(19.) See John T. Pawlikowski, Judentum und Christentum, 398ff. This is the position of the two-covenant theology, which goes from the rather simplistic oppositions of James Parkes (the experience of Sinai destined to the community and that of Golgotha destined to the relationship between the individual and God) to a wide variety of intermediate positions, among which one ought to highlight that of Clemens Thoma, A Christian Theology of Judaism, who evidences the choices made by Jesus Himself among the various forms of Israel's messianic expectations (which were far from homogeneous) and sees the novelty of Christianity in the fact that the Prophet from Galilee announces the advent of the kingdom of God and connects it to His person and His work. See also the views of Franz Mussner, Tractate on the Jews: The Significance of Judaism for Christian Faith and Die Kraft der Wurzel. Judentum—Jesus-Kirche, who sees the novelty in the deepest relationship of unity between Jesus and God and thus in the Incarnation, which is read as a radicalization of the promise, rather than as its realized fulfillment. To support his claim, Mussner reminds us of the anticipation of the “Christology of the Son” present in Old Testament Wisdom literature.
(20.) Thoma, A Christian Theology of Judaism, 173–74 (excerpted).
(22.) See Carmine Di Sante, L'Antica e la Nuova Alleanza. Il rapporto tra i due Testamenti, in Sergio Quinzio and Carmine Di Sante, eds.,Israele e le genti (Rome: AVE, 1991), 53–71.
(23.) Thus Jules Isaac, in Jésus et Israël (Paris: Albin Michel, 1948), 123, synthesizes this position. It is the persistent influence of a Marcionite mentality that might make the use of the term “New Covenant” equivocal: see Norbert Lohfink, The Covenant Never Revoked, 13–19ff.
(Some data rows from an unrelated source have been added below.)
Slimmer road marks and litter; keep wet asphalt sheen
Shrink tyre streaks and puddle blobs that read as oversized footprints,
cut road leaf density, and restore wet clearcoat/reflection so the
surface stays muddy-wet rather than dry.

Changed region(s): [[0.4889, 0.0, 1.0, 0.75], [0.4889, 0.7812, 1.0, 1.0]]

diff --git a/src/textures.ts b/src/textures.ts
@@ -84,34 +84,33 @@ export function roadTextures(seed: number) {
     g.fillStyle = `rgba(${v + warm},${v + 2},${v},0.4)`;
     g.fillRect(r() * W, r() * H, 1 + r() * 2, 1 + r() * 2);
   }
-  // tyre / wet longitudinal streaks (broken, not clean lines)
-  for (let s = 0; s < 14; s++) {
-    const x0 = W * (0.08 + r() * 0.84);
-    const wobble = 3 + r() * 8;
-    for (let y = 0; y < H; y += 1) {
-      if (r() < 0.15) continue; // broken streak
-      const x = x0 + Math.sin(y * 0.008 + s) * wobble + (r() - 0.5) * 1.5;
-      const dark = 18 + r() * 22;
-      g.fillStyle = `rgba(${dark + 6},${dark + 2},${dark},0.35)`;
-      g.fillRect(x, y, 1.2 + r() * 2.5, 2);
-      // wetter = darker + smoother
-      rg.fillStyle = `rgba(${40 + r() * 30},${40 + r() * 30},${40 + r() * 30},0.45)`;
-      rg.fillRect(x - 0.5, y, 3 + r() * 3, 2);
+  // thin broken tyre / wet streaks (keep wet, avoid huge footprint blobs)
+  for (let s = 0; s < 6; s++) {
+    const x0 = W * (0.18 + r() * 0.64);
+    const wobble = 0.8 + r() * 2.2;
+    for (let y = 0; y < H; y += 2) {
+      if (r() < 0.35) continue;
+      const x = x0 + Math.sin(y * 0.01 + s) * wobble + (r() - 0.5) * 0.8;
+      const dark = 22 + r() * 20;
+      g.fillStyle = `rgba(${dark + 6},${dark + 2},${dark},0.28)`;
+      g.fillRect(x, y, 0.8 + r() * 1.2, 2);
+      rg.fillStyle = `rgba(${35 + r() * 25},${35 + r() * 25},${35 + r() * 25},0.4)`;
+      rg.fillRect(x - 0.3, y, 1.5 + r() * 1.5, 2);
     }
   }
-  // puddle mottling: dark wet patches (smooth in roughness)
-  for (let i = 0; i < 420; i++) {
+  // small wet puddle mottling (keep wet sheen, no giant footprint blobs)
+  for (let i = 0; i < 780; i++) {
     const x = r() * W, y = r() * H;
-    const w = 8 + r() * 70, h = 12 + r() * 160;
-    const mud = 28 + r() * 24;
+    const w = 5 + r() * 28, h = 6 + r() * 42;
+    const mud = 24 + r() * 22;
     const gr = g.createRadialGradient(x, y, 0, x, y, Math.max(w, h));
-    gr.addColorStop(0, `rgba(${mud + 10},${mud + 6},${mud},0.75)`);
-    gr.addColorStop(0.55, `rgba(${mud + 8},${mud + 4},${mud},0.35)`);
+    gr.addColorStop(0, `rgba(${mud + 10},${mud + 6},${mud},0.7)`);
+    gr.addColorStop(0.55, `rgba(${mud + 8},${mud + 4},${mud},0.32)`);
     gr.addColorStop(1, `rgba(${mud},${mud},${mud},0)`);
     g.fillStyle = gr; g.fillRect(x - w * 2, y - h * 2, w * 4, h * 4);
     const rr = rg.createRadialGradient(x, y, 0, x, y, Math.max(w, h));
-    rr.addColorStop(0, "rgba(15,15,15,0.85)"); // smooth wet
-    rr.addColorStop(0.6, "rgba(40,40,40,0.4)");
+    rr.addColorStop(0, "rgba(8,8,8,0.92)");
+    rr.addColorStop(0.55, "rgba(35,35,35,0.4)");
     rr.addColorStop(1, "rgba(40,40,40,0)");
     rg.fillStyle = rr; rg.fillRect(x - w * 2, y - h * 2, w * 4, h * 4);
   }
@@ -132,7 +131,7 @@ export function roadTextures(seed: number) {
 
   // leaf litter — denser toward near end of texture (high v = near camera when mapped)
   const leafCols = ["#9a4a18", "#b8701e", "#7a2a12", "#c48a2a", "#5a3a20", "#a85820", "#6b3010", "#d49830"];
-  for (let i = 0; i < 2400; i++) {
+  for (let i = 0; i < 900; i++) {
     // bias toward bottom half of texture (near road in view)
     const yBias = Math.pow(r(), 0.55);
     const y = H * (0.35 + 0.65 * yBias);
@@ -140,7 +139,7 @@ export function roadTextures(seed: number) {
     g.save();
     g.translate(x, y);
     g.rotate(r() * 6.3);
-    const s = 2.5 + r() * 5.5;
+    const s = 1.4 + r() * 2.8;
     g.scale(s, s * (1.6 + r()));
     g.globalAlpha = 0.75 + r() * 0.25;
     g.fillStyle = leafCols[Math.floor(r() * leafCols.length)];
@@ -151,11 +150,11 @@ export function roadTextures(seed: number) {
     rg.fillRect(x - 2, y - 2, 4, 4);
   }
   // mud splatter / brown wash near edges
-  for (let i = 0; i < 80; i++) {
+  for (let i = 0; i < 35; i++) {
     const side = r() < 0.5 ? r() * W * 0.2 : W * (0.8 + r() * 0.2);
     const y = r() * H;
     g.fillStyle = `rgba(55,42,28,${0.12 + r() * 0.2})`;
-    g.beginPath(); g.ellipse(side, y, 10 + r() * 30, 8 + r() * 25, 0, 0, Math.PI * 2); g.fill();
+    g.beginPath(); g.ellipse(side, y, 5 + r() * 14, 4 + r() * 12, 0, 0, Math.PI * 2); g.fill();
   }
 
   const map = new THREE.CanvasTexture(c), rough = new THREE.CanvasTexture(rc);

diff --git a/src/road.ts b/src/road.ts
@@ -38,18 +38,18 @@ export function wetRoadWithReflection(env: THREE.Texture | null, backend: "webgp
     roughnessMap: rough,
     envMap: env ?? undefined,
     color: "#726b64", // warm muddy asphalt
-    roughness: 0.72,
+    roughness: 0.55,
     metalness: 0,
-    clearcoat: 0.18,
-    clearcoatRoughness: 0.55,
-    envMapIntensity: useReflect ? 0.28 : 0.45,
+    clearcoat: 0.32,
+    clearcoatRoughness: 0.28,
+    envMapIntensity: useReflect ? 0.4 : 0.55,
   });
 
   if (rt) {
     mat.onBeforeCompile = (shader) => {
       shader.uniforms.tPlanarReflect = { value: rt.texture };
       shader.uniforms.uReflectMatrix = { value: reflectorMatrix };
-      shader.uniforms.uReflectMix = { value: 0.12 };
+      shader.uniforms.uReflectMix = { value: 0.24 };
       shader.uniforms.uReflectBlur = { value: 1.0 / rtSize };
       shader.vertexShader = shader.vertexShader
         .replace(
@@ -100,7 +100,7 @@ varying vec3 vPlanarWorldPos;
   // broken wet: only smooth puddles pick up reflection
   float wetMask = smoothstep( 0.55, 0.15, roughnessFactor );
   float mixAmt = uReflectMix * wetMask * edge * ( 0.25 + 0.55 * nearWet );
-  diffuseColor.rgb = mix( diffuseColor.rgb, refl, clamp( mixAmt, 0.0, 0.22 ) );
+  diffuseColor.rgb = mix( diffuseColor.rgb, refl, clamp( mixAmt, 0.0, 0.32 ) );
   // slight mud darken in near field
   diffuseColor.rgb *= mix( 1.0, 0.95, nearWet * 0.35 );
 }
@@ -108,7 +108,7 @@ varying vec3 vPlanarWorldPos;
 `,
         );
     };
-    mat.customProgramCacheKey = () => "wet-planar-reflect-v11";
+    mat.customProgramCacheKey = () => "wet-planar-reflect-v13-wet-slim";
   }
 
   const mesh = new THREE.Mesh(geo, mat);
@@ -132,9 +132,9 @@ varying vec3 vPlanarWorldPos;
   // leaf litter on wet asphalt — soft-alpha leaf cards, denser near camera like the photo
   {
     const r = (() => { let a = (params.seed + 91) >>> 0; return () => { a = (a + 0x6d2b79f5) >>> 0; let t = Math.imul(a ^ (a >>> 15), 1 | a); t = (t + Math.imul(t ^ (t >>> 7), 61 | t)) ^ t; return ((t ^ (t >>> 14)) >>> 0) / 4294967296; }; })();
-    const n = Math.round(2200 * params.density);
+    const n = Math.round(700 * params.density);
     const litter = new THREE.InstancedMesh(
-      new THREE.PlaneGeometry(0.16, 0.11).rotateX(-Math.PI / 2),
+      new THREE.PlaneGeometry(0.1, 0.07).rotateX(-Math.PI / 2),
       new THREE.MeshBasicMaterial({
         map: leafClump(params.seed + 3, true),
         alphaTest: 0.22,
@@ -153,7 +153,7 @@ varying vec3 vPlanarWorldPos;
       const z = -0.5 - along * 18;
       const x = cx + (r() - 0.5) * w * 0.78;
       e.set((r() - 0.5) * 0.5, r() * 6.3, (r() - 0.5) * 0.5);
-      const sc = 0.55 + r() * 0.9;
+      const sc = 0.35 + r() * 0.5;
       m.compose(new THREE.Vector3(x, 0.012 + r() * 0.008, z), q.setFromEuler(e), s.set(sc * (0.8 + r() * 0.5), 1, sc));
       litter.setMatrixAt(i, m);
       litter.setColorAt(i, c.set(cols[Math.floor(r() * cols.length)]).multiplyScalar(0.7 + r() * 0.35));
(24.) See Adolf von Harnack, Marcion: The Gospel of the Alien God, trans. John E. Steely and Lyle D. Bierma (Durham, N.C.: Labyrinth Press, 1990). Note also the information given by Ireneus of Lyon in Adversus Haereses I, 27, 1–3, classifying Marcion among the Gnostics.
(25.) See Manlio Simonetti, Lettera e allegoria. Un contributo alla storia dell'esegesi patristica (Roma: 1st. Patristico Augustinianum, 1985).
(26.) See Oscar Cullmann, Christ and Time: The Primitive Christian Conception of Time and History, trans. Floyd V. Filson (Philadelphia: Westminster Press, 1950), 133.
(27.) See St. Augustine, Quaestiones in Heptateuchum 1.2, q. 73: PL 34, 623: Novum Testamentum in Vetere latebat; Vetus nunc in Novo patet.
(p.247) (28.) Nostra Aetate, 4. For a collection of the most important documents in Christian-Jewish relations, see the two volumes edited by Helga Croner: Stepping Stones to Further Jewish-Christian Relations (New York: Stimulus Books, 1977) and More Stepping Stones to Jewish-Christian Relations (New York: Paulist Press/Stimulus Books, 1985) and the websites www.bc.edu/cjlearning, www.sidic.org, and www.jcrelations.net.